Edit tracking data

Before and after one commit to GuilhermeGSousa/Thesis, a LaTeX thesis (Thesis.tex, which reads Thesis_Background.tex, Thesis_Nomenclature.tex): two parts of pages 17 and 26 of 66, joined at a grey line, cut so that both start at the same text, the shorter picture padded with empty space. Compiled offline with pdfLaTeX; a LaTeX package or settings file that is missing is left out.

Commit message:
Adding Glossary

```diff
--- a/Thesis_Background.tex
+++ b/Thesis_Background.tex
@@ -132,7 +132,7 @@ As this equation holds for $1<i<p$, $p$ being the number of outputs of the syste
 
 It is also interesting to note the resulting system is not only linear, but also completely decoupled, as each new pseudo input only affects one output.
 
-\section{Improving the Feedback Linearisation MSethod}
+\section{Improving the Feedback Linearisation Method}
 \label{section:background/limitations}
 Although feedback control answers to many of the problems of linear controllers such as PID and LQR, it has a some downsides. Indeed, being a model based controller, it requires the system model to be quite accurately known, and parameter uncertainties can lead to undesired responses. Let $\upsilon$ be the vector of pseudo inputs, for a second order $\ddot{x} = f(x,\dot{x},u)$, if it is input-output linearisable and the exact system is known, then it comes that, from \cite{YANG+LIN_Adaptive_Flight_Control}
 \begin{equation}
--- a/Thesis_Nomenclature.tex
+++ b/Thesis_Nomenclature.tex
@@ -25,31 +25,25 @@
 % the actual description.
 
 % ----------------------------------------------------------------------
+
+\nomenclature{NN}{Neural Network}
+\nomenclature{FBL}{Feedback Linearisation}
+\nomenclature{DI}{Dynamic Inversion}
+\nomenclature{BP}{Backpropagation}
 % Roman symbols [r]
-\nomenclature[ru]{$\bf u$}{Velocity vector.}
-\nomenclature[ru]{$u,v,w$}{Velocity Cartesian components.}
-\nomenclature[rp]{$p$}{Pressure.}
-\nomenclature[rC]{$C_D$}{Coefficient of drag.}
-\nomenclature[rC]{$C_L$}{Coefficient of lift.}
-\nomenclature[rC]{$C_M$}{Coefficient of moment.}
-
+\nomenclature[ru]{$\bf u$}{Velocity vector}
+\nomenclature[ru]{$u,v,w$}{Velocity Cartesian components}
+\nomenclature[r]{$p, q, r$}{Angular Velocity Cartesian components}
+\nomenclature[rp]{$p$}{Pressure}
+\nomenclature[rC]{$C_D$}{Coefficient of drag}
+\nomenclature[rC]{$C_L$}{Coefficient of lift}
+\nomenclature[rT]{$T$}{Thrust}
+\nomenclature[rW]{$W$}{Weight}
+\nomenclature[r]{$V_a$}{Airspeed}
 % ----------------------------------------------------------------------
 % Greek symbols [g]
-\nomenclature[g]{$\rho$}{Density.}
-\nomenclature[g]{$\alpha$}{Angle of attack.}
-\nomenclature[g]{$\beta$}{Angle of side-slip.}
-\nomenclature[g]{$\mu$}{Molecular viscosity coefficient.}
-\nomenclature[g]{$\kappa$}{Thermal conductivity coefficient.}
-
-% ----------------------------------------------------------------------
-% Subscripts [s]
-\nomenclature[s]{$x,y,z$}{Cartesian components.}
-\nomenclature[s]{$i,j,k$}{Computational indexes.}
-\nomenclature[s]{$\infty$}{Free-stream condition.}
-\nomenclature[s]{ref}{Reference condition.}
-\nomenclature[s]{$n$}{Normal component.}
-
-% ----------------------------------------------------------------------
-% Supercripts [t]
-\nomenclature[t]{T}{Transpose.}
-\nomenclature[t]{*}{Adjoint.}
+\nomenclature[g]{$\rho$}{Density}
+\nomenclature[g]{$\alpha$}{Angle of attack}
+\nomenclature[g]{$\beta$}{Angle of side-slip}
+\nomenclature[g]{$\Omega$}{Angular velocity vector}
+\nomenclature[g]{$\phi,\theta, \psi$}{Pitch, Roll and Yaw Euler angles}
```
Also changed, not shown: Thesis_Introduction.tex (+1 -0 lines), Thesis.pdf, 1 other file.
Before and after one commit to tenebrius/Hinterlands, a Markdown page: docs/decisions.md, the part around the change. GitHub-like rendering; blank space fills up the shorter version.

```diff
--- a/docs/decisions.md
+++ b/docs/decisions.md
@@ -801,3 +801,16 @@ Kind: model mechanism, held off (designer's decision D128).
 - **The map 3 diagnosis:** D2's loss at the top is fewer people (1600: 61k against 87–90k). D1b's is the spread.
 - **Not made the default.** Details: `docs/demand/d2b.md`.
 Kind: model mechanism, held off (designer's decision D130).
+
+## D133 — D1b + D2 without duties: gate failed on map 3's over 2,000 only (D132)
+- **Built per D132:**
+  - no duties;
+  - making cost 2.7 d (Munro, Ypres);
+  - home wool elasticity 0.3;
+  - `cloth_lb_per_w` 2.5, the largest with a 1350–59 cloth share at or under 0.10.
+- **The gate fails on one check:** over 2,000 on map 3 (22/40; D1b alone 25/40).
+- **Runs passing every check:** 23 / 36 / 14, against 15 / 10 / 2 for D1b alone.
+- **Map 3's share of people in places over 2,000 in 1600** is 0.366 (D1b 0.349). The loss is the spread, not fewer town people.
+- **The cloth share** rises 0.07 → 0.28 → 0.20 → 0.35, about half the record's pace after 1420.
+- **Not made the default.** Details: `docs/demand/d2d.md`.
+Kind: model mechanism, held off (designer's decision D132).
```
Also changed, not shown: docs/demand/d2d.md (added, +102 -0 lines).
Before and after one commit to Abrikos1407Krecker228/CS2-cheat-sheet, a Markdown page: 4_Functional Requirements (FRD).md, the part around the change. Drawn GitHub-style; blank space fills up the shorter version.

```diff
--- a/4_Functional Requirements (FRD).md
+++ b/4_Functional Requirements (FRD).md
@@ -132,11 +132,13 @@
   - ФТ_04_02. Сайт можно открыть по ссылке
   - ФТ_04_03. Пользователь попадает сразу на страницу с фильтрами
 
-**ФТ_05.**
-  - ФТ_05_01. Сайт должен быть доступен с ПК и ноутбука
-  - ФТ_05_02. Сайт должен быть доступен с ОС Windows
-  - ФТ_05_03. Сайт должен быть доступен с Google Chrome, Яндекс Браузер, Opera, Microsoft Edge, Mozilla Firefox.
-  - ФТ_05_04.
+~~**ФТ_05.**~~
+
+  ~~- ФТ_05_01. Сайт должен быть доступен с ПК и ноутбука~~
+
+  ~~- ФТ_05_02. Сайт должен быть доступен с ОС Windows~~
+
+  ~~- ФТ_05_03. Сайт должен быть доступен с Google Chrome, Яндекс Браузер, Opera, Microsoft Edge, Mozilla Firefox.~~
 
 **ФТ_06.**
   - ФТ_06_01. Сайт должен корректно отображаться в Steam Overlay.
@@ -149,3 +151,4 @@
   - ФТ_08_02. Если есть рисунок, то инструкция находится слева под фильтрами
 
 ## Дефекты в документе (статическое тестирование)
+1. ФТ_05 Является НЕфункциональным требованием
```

**Action item:** Go through the data and return each line where the word "vector" appears.

**Exercise response:**
 Although feedback control answers to many of the problems of linear controllers such as PID and LQR, it has a some downsides. Indeed, being a model based controller, it requires the system model to be quite accurately known, and parameter uncertainties can lead to undesired responses. Let $\upsilon$ be the vector of pseudo inputs, for a second order $\ddot{x} = f(x,\dot{x},u)$, if it is input-output linearisable and the exact system is known, then it comes that, from \cite{YANG+LIN_Adaptive_Flight_Control}
-\nomenclature[ru]{$\bf u$}{Velocity vector.}
+\nomenclature[ru]{$\bf u$}{Velocity vector}
+\nomenclature[g]{$\Omega$}{Angular velocity vector}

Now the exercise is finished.